Assignment: A single count is required: the lines of the data below in which the word "results" occurs.

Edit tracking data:
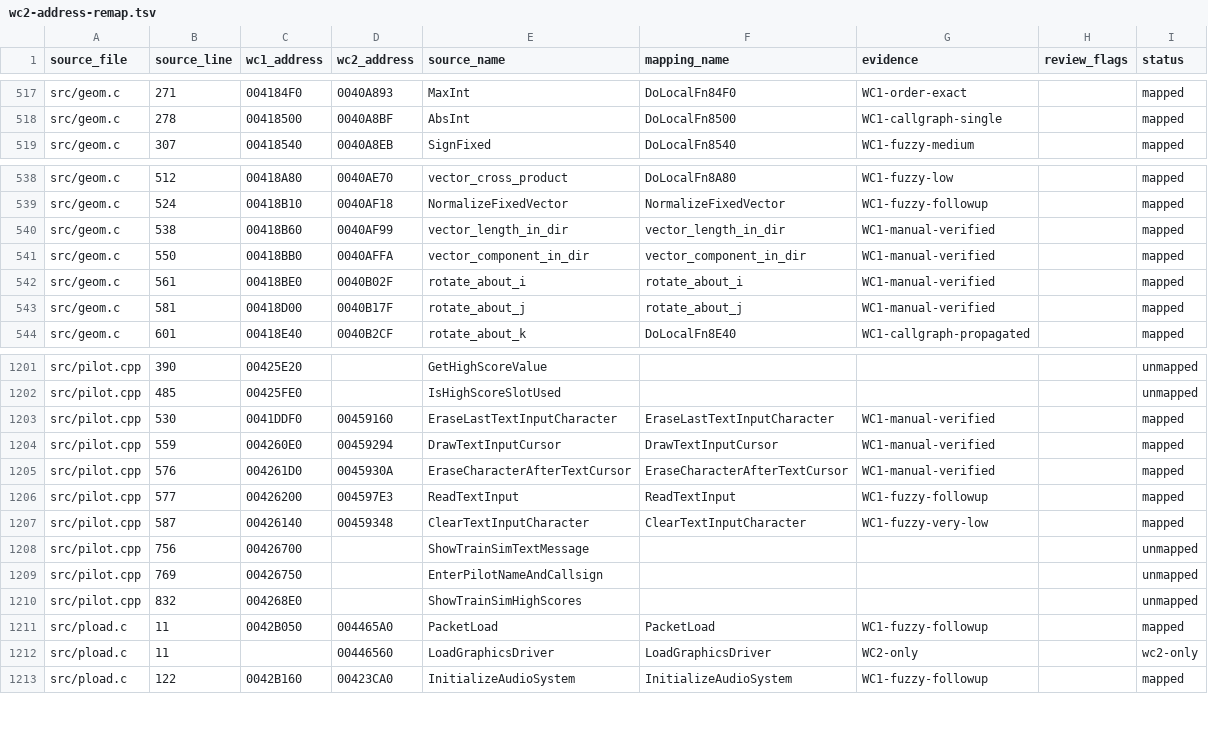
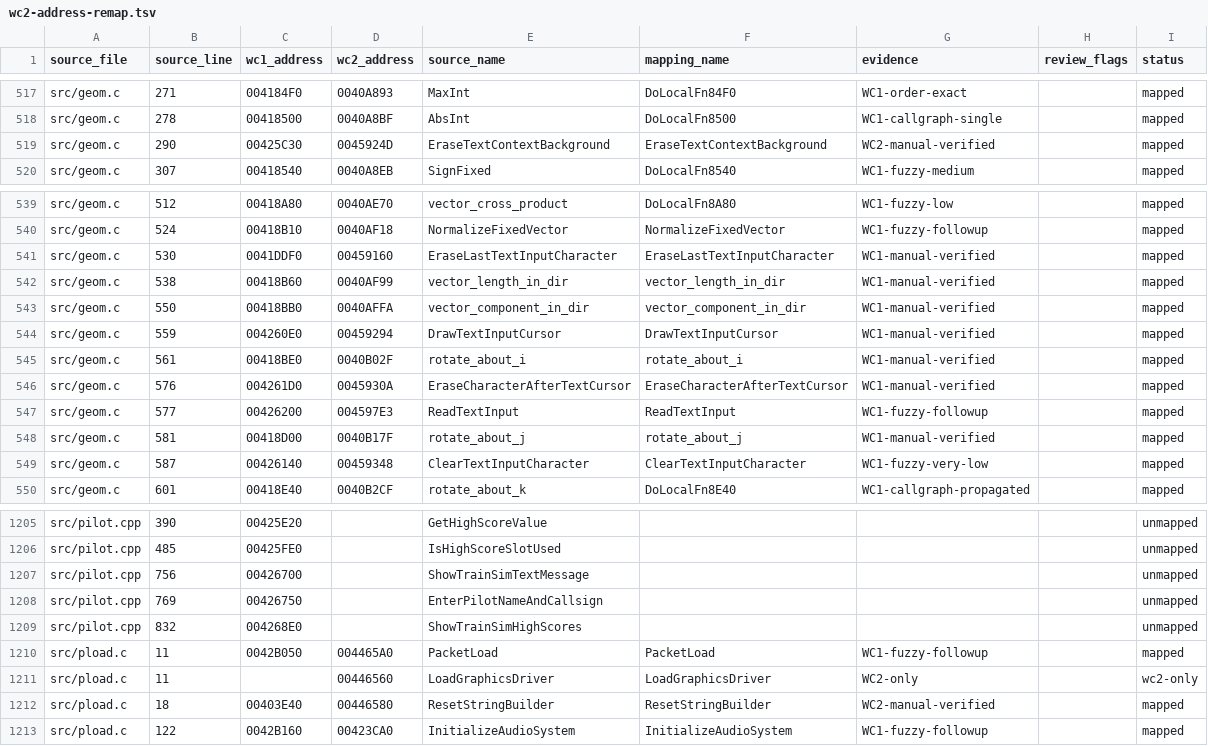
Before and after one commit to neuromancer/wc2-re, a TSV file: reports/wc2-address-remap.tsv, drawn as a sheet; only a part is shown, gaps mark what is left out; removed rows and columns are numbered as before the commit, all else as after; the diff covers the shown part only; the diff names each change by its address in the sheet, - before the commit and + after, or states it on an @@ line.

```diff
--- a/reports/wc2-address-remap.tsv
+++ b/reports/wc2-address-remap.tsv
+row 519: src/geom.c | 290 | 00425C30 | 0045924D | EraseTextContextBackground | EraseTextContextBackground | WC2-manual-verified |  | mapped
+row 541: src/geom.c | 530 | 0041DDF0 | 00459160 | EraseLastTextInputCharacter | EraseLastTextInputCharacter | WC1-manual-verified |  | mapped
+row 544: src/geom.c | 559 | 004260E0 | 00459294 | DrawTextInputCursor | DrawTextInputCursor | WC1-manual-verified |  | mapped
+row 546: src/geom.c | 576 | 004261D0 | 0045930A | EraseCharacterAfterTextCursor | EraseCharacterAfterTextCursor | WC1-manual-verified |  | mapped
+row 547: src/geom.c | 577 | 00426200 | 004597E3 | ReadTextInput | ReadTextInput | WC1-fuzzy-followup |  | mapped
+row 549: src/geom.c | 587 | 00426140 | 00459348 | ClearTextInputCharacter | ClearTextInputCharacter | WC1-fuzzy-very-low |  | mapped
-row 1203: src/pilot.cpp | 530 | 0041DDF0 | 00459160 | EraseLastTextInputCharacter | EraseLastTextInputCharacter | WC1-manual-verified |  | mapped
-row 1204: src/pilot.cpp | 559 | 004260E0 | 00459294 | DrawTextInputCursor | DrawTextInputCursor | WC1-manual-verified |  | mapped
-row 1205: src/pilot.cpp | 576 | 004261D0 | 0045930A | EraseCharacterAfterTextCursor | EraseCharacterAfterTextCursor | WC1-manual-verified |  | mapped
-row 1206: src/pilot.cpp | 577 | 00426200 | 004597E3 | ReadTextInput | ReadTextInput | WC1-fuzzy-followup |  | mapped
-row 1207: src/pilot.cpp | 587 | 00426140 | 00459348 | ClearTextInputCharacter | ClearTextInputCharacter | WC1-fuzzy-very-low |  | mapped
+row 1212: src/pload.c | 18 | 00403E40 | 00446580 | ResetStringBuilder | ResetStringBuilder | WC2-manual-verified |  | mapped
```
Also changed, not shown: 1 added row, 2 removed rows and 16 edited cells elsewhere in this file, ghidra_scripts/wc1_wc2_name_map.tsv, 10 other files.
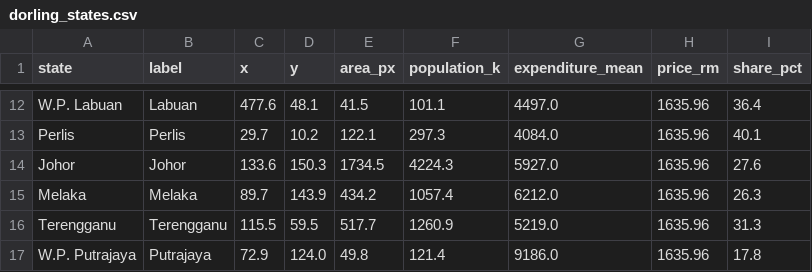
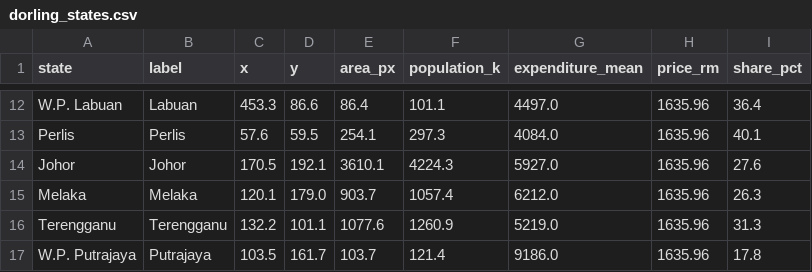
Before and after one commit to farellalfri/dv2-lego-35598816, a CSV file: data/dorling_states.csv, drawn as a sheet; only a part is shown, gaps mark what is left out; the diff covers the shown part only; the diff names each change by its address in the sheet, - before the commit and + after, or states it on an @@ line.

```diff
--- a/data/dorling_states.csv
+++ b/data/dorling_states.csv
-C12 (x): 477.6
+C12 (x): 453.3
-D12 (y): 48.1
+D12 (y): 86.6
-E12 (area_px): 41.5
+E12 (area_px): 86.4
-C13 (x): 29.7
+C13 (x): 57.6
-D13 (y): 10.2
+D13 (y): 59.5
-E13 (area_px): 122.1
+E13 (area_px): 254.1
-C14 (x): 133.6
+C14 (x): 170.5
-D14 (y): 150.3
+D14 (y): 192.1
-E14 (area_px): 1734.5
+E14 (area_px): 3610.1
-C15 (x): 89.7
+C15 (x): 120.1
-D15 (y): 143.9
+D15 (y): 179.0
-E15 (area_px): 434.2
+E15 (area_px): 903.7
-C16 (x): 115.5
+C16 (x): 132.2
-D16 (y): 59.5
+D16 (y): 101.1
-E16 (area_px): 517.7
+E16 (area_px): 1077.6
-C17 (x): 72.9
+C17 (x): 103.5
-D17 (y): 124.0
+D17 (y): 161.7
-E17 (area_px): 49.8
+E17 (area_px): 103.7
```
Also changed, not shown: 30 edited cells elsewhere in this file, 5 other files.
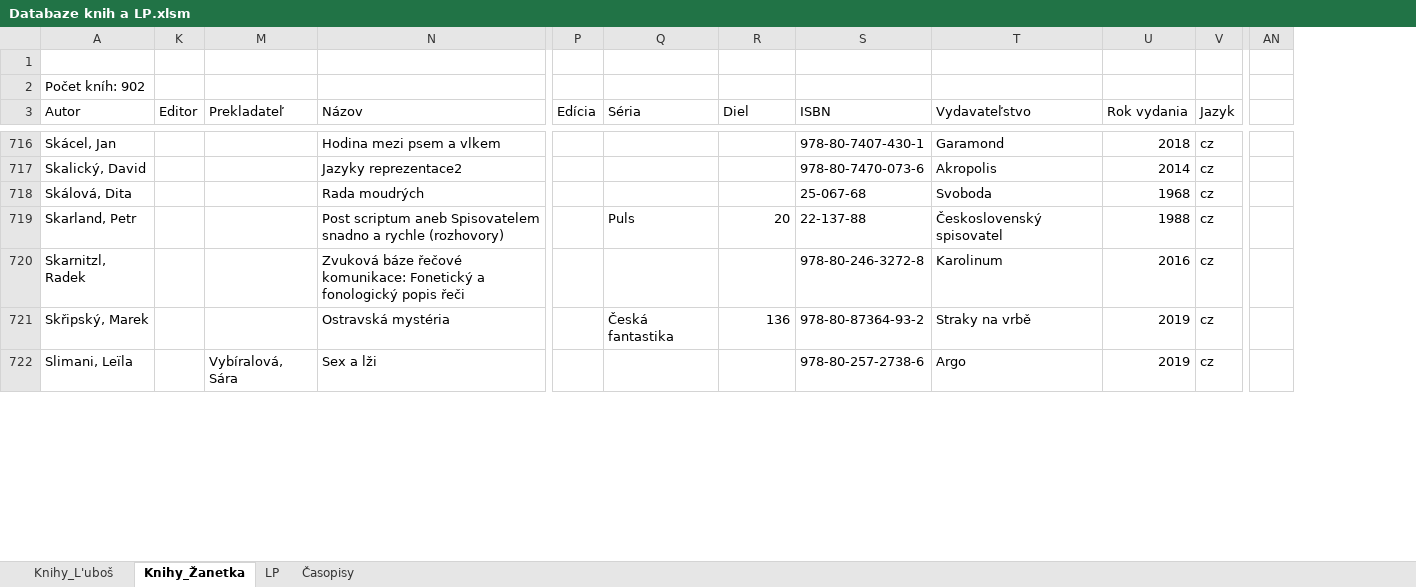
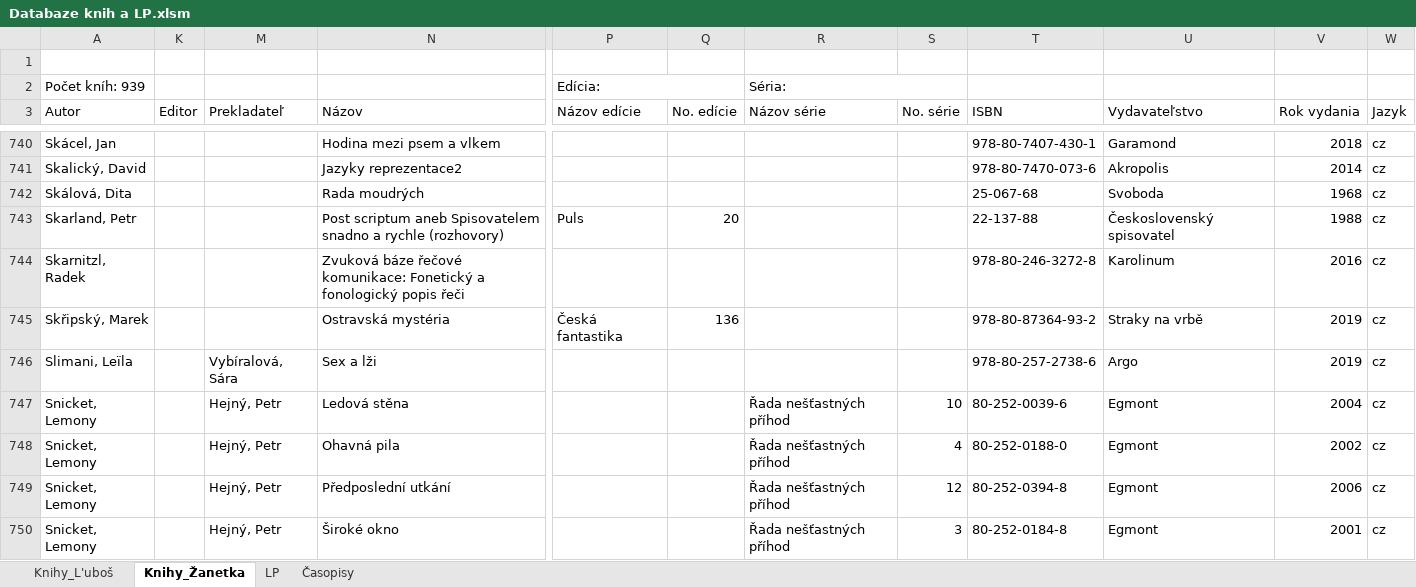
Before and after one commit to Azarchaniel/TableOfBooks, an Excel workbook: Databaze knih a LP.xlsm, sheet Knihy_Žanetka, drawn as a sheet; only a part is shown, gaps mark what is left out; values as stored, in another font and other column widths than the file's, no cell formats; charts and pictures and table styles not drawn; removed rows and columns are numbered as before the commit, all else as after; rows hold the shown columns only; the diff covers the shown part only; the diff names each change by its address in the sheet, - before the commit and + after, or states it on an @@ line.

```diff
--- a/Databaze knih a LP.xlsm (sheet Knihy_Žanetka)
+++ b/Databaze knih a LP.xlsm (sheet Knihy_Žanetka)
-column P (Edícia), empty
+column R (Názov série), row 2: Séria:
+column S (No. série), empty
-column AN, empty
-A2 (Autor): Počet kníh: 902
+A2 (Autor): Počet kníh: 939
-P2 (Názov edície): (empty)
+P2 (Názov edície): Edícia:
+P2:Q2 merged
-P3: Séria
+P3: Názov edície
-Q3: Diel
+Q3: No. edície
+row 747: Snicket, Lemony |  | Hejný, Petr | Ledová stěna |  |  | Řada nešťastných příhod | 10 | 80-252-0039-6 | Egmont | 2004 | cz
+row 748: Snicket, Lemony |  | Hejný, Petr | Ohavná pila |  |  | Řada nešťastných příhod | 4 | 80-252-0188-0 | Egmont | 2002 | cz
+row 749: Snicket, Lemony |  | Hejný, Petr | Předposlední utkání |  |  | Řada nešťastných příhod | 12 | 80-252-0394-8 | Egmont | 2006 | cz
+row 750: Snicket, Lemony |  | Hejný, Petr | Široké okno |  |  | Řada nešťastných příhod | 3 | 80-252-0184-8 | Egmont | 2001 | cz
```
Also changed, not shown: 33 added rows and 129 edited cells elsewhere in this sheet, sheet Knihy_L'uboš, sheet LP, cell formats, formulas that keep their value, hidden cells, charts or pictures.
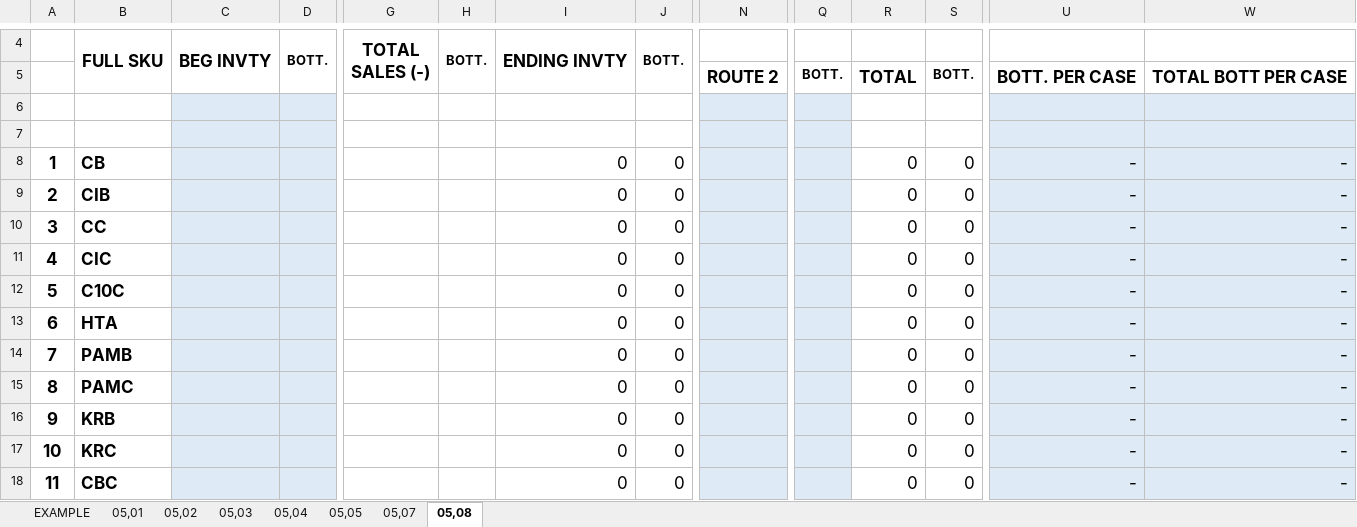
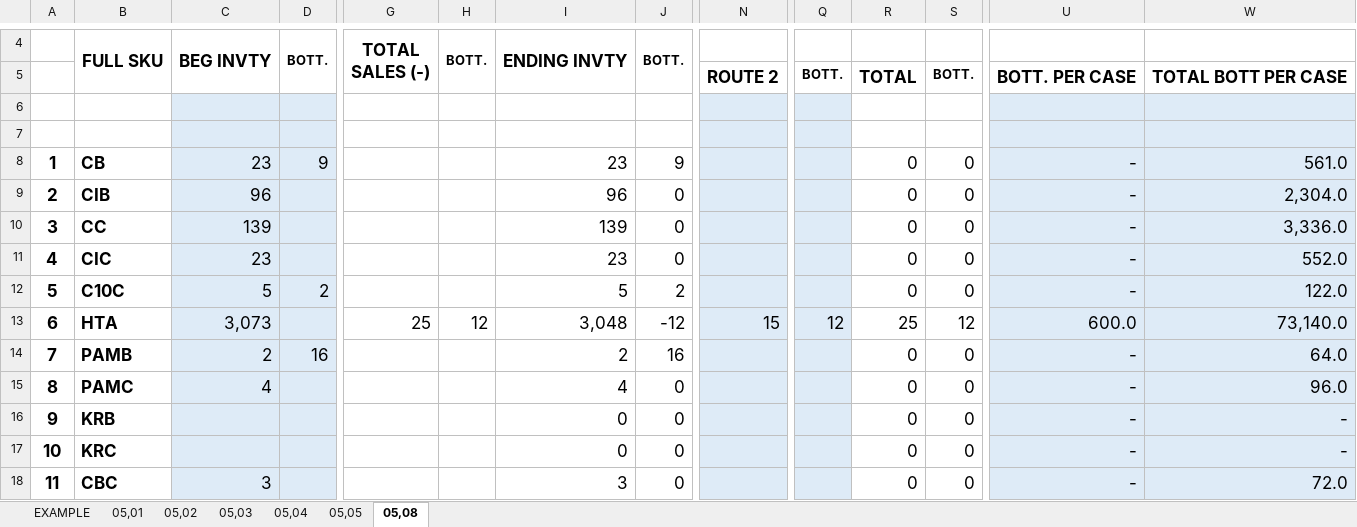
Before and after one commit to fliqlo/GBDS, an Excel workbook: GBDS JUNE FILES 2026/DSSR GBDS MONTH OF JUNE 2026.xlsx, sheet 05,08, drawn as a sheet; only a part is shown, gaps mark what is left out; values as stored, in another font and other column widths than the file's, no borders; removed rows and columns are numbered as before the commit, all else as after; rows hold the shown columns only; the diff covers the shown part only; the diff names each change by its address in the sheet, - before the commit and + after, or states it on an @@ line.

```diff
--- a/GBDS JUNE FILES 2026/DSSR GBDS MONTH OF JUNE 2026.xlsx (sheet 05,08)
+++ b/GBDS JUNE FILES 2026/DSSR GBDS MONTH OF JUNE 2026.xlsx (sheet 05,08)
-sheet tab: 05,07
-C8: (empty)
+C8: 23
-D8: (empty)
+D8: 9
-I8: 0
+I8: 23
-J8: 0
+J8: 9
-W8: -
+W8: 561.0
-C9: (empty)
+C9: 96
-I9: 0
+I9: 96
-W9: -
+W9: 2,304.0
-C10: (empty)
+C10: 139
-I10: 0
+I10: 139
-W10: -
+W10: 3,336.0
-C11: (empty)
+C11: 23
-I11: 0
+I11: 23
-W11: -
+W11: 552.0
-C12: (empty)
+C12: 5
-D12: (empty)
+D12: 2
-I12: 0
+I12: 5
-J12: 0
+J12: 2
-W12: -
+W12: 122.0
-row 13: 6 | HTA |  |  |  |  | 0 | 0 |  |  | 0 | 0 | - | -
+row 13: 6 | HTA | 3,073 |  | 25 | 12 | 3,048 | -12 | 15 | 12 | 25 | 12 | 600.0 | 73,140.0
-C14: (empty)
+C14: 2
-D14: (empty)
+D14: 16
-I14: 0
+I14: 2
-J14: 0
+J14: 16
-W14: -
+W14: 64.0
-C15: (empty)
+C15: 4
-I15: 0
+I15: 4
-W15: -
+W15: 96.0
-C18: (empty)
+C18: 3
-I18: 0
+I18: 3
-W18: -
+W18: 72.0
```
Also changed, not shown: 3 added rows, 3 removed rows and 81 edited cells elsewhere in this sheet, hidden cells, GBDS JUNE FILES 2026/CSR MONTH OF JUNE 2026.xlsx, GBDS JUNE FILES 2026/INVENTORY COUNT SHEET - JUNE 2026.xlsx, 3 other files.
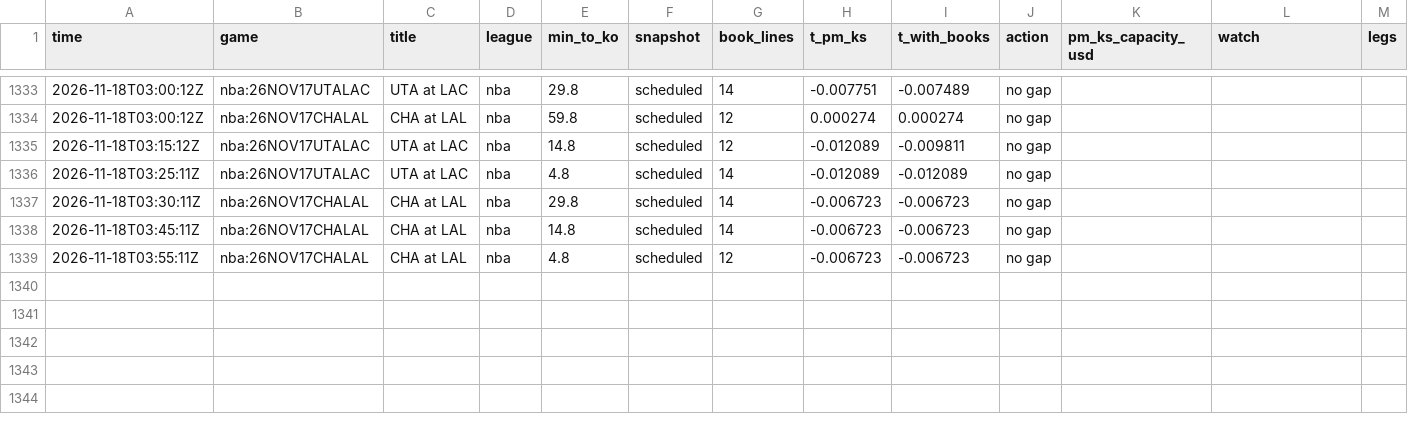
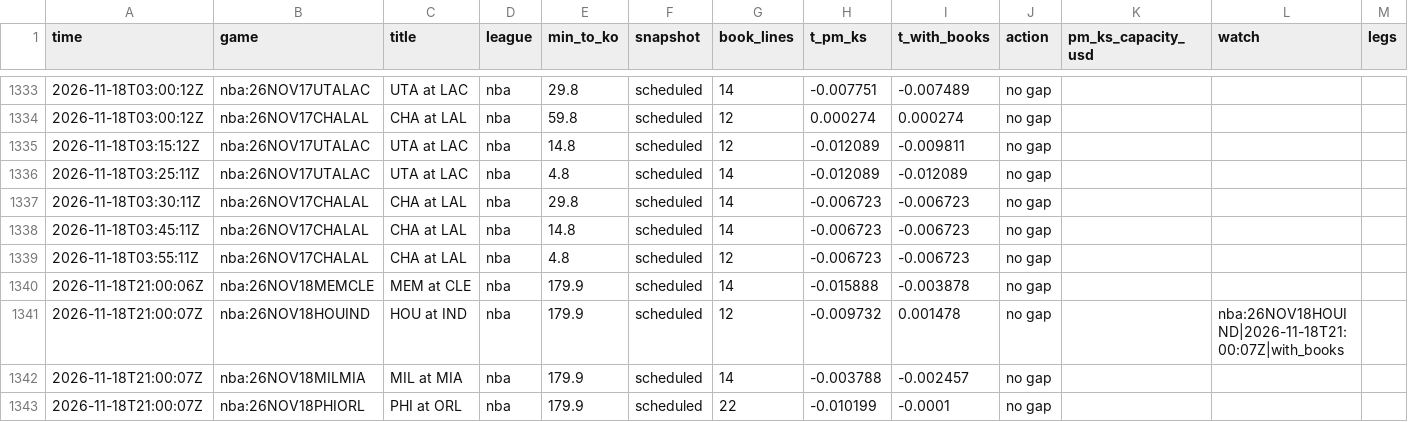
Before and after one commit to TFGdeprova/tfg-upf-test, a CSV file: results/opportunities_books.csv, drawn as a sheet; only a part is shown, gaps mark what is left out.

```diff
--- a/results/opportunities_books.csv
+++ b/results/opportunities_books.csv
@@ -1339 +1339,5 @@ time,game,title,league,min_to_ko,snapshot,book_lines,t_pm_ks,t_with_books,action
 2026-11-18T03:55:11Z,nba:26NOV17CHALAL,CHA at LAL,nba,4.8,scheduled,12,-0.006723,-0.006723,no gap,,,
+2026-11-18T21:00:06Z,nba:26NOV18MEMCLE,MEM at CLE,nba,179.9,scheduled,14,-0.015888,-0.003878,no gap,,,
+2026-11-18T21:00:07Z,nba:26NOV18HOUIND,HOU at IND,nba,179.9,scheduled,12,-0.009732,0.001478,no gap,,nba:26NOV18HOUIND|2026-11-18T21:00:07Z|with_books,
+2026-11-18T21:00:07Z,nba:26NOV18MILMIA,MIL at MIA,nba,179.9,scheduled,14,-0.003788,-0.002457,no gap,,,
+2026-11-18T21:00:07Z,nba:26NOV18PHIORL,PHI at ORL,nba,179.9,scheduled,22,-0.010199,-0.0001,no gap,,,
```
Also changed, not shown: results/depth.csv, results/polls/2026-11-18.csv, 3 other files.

Response to this exercise: 4